Return to Uluru, Mark McKenna, Black Inc.
Mark McKenna’s new book Return to Uluru is an example of truth-telling regarding the particulars of our history. The book, besides being a surprisingly handsome hardcover edition, draws you in by starting with an overview of the continent, talking about the vast, almost waterless centre that so bedevilled European explorers (but which, McKenna notes, some explorers arrogantly thought they could claim in a James Cook-like act of flag-planting), then concentrates on one (forgotten) instance of white crime against Aboriginal people. (In this way it’s a little bit like Ted Strehlow’s Journey to Horseshoe Bend in that it mixes observations of beautiful countryside and Aboriginal legend with remembering a tragic death.)
In the 1930s Bill McKinnon, remembered in white society as a pioneering, no-nonsense bush policeman and ‘protector’ of Aborigines in Alice Springs, shot and killed an unarmed Aboriginal murder suspect in one of the caves at Uluru. At the subsequent trial, there were issues raised over McKinnon’s violent treatment of prisoners and an enquiry was called by Canberra, though McKinnon was let off.
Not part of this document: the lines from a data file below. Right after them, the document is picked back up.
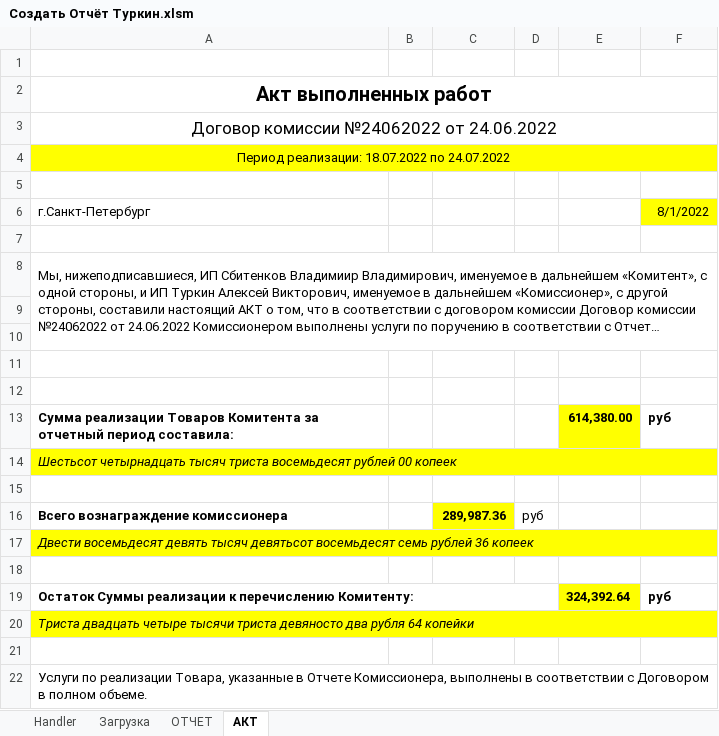
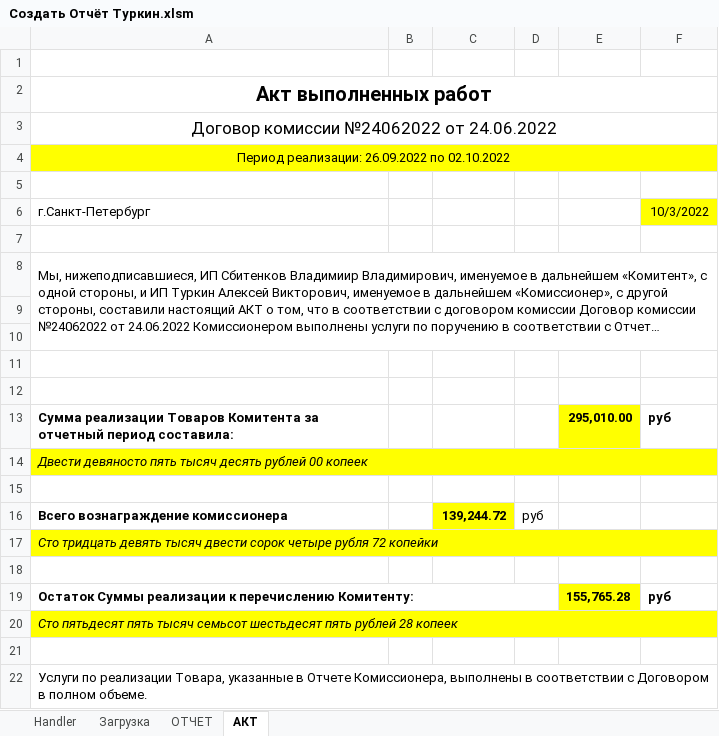
Before and after one commit to seyanaracore/HatsAndCaps, an Excel workbook: Excel/Создать Отчёт Туркин.xlsm, sheet АКТ, drawn as a sheet; only a part is shown; long unchanged cells end in …; values as stored, in another font and other column widths than the file's, no borders; the diff names each change by its address in the sheet, - before the commit and + after, or states it on an @@ line.

```diff
--- a/Excel/Создать Отчёт Туркин.xlsm (sheet АКТ)
+++ b/Excel/Создать Отчёт Туркин.xlsm (sheet АКТ)
-A4: Период реализации: 18.07.2022 по 24.07.2022
+A4: Период реализации: 26.09.2022 по 02.10.2022
-F6: 8/1/2022
+F6: 10/3/2022
-E13: 614,380.00
+E13: 295,010.00
-A14: Шестьсот четырнадцать тысяч триста восемьдесят рублей 00…
+A14: Двести девяносто пять тысяч десять рублей 00…
-C16: 289,987.36
+C16: 139,244.72
-A17: Двести восемьдесят девять тысяч девятьсот восемьдесят семь рублей 36 копеек
+A17: Сто тридцать девять тысяч двести сорок четыре рубля 72 копейки
-E19: 324,392.64
+E19: 155,765.28
-A20: Триста двадцать четыре тысячи триста девяносто два рубля 64 копейки
+A20: Сто пятьдесят пять тысяч семьсот шестьдесят пять рублей 28 копеек
```
Also changed, not shown: sheet Загрузка, sheet ОТЧЕТ, sheet Handler, formulas that keep their value, charts or pictures.
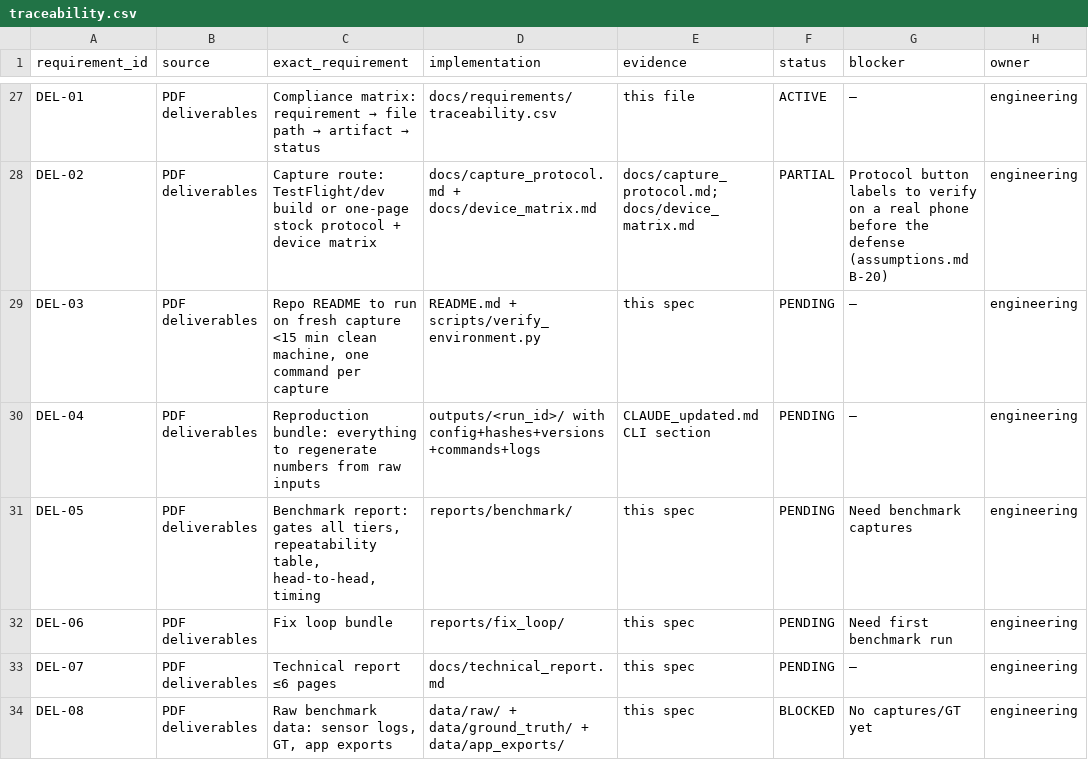
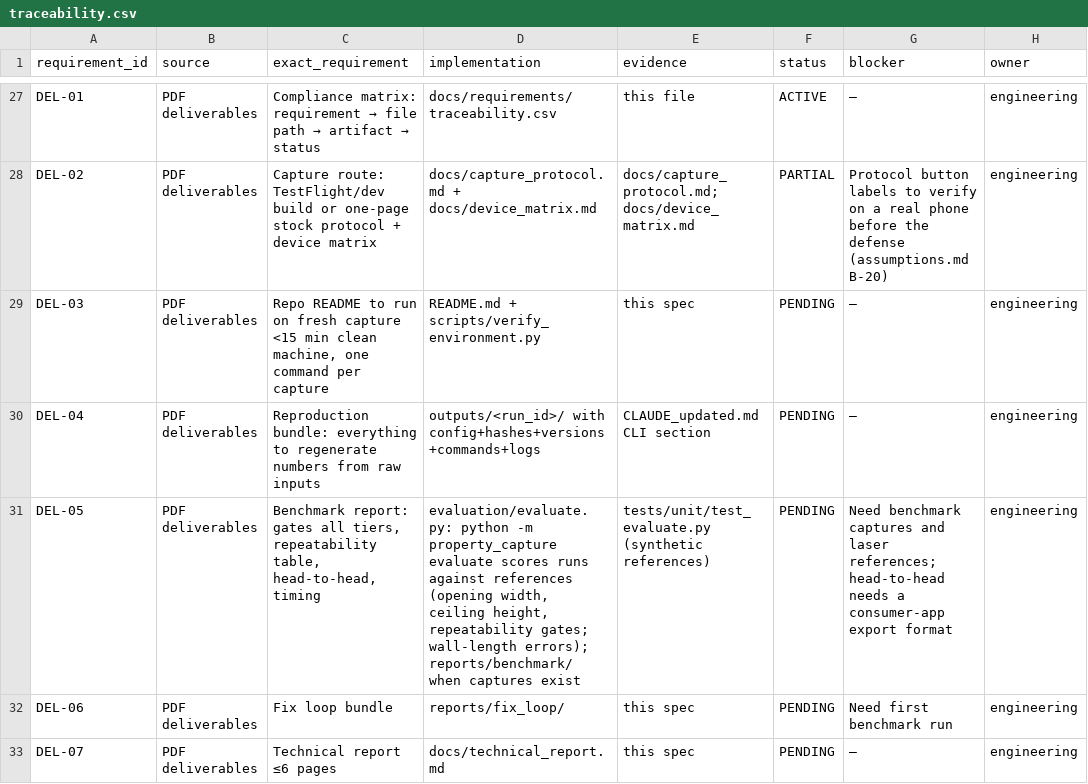
Before and after one commit to KeerthanaS04/brynz-house, a CSV file: docs/requirements/traceability.csv, drawn as a sheet; only a part is shown, gaps mark what is left out; the shorter side is filled out with more unchanged rows.

Commit message:
Evaluate command: score runs against laser references for opening, ceiling and repeatability gates

```diff
--- a/docs/requirements/traceability.csv
+++ b/docs/requirements/traceability.csv
@@ -30,3 +30,3 @@ DEL-03,PDF deliverables,"Repo README to run on fresh capture <15 min clean machi
 DEL-04,PDF deliverables,"Reproduction bundle: everything to regenerate numbers from raw inputs","outputs/<run_id>/ with config+hashes+versions+commands+logs","CLAUDE_updated.md CLI section","PENDING","—","engineering"
-DEL-05,PDF deliverables,"Benchmark report: gates all tiers, repeatability table, head-to-head, timing","reports/benchmark/","this spec","PENDING","Need benchmark captures","engineering"
+DEL-05,PDF deliverables,"Benchmark report: gates all tiers, repeatability table, head-to-head, timing","evaluation/evaluate.py: python -m property_capture evaluate scores runs against references (opening width, ceiling height, repeatability gates; wall-length errors); reports/benchmark/ when captures exist","tests/unit/test_evaluate.py (synthetic references)","PENDING","Need benchmark captures and laser references; head-to-head needs a consumer-app export format","engineering"
 DEL-06,PDF deliverables,"Fix loop bundle","reports/fix_loop/","this spec","PENDING","Need first benchmark run","engineering"
```
Also changed, not shown: 5 other files.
While McKenna tells this true-crime story he raises wider issues – the level of understanding (or not) of British and Australian law by Aboriginal people, the disparity between the harsh treatment of Aboriginal people and the leniency or even immunity given to whites, the imposition of an outsider, white cultural and legal view on the country’s original inhabitants, the cover-up and historical amnesia, or simply indifference, and the way white settlers have claimed the countryside, including sites such as Uluru, as if it had been virgin territory.
McKenna writes about the ‘closing’ of Uluru – the recent restriction on climbers, in the light of the inequalities in central Australia, and without analysing it much, he manages to show what the rush to climb the rock before people weren’t allowed to says about lingering attitudes to Aboriginal land ownership, about an irreverence, almost a nastiness, on the part of some of us who remain sceptical about issues that concern Aboriginal people – the darker side of a national reluctance to think about deeper things, and a recurring sense that the land must be claimed in some physical way for it to mean something, that it must be not just appreciated but conquered, scaled, by hiking boot or four-wheel drive.
The issues McKenna raises are difficult. Reputations are injured, Australian mythology is questioned. But the book’s story is also an example of how the past can be revisited, the truth patiently drawn-out and reconciliation begun.